Heathers star Grace Victoria Cox on why we’re still obsessed with mean girls


Jawbreaker’s sadistic Courtney Shayne. Cruel Intentions’ scheming Kathryn Merteuil. Mean Girls’ popular Regina George. At the expense of glamorizing the vicious high school queen bee—the archetype at the nucleus of the teen film at large—we can’t deny our collective obsession with the mean girl. As for 22-year-old Heathers star Grace Victoria Cox, who plays Veronica Sawyer in Paramount Network’s 2018 TV series, Cox says she can “think of one person in particular who was that girl for me.”

“I feel like the mean girl is so prevalent in pop culture because it’s something that everyone has experienced,” she explains over the phone. “Everybody knows who that mean girl was in their school and you wonder why they are like that, or what it would be like to be that mean girl because she’s so popular. While you dislike her, you’re curious about her. She’s fascinating.”

Growing up amid the horse farms and racetracks of Lexington, Kentucky, Cox attended both a “normal high school” and boarding school before finishing her senior year online. The unique experience was “typical, but pretty good,” she decides, adding that as an introvert, she often struggled to keep up with the big personalities of her arts school peers. “You have people that are your good pals and then there are people that are mean to you just ‘cause they’re mean to everybody. I feel like that’s just high school, you know?”

When it comes to the titular (and diversified) Heathers of her upcoming show, which is loosely based on the 1989 film of the same name, Cox “couldn’t have asked for a better group of people.” The rising actress, who moved to Los Angeles at the age of 17 and was recently cast in Joe Berlinger’s Ted Bundy film, Extremely Wicked, Shockingly Evil, And Vile, emphasizes the strong messaging behind the dark teen comedy anthology, which was ordered to series back in January 2017.

Despite being packaged in surrealist, neon-bathed satire, the universal importance of the core issues Heathers tackles—suicide, mental health, self-image, empathy—is not lost on Cox. “So much of Heathers is exploring how terrible people can be, and how the signs that someone needs help can be there, and people just don’t reach out.”

The innate duality of character and self-presentation—even when it comes to the mean girl—plays another major role in the show’s unsurprisingly timely narrative: “We tried to explore what it actually means to be a good person, but in a very extreme, not-grounded-in-reality way. Everybody has shortcomings and things that they’re doing wrong. And everybody, for the most part, is trying to be good, but sometimes they don’t realize they’re being hypocritical. Heathers definitely explores all of that but from the standpoint that everyone is a little bad, and I think that’s really interesting. Heathers will make people feel for people that they don’t want to feel for.”

Meanwhile, for diehard fans of the original cult classic, Veronica Sawyer 2.0 promises that she’s not, like, trying to kill your best friend. “I totally understand people being nervous. It’s always a scary thing whenever something that you love is being rebooted or remade because that’s just terrifying,” Cox empathizes.

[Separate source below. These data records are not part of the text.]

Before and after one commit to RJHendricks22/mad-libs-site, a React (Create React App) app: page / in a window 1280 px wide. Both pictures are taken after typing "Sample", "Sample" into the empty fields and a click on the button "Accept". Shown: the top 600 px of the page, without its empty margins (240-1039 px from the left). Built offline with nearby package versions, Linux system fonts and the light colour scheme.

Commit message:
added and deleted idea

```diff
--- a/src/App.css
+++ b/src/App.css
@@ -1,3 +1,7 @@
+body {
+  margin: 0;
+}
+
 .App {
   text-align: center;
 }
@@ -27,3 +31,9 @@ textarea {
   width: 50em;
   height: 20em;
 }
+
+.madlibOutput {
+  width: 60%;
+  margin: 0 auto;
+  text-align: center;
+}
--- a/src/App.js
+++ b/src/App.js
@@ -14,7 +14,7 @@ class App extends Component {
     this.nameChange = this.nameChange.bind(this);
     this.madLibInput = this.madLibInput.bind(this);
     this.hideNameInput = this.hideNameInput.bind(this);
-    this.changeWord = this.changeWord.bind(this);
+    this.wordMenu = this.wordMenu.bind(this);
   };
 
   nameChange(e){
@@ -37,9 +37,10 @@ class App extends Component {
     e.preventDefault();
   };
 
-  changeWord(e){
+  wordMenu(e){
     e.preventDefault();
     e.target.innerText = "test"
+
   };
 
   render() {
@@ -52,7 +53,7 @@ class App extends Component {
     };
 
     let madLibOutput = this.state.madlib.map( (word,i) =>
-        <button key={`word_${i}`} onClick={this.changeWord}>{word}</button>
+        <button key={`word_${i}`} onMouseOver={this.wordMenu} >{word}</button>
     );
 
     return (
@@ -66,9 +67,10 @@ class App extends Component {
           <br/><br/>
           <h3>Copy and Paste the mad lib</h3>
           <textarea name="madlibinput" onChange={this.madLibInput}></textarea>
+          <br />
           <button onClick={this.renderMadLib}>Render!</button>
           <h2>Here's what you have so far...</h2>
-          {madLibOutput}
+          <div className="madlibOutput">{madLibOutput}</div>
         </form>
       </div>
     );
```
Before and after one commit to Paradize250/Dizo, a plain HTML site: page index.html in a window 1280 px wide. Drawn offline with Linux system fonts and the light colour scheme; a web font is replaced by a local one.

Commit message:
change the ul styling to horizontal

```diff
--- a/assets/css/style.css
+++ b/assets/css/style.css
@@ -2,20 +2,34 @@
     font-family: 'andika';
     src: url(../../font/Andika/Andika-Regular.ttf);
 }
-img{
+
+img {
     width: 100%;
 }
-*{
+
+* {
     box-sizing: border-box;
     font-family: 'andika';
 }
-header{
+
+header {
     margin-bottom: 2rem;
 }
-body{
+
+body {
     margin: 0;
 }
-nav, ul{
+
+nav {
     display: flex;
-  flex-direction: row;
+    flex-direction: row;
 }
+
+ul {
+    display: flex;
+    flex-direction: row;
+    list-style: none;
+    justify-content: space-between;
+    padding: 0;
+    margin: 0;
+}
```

“Our show is very much a love letter to the original. In no way are we a replacement, though, or a remake—it lives in its own world. I think that for Heathers fans, when they watch the show, they will feel relieved and also excited because it’s something that contains a lot of pieces of what we know and love, but it’s different. I think it will give them something new to enjoy.”

And while it’s hardly reaching to say that an entire generation of little girls grew up wanting to be just like Winona Ryder, ultimate cool girl and star of movies like Edward Scissorhands and Girl, Interrupted, for Cox, her approach to filling the iconic actress’ shoes was less about starry-eyed emulation and more about paying homage.

“I watched Heathers for the first time when I was younger. I watched it again when I found out I was auditioning for the role … And then I tried not to watch it anymore because Winona was the perfect Veronica Sawyer. I just didn’t want to compare myself to her too much … I could use what she had done as a good blueprint when I needed something to draw from, but I didn’t want to study it too much because I am in no way trying to be like Winona—I would fail miserably!”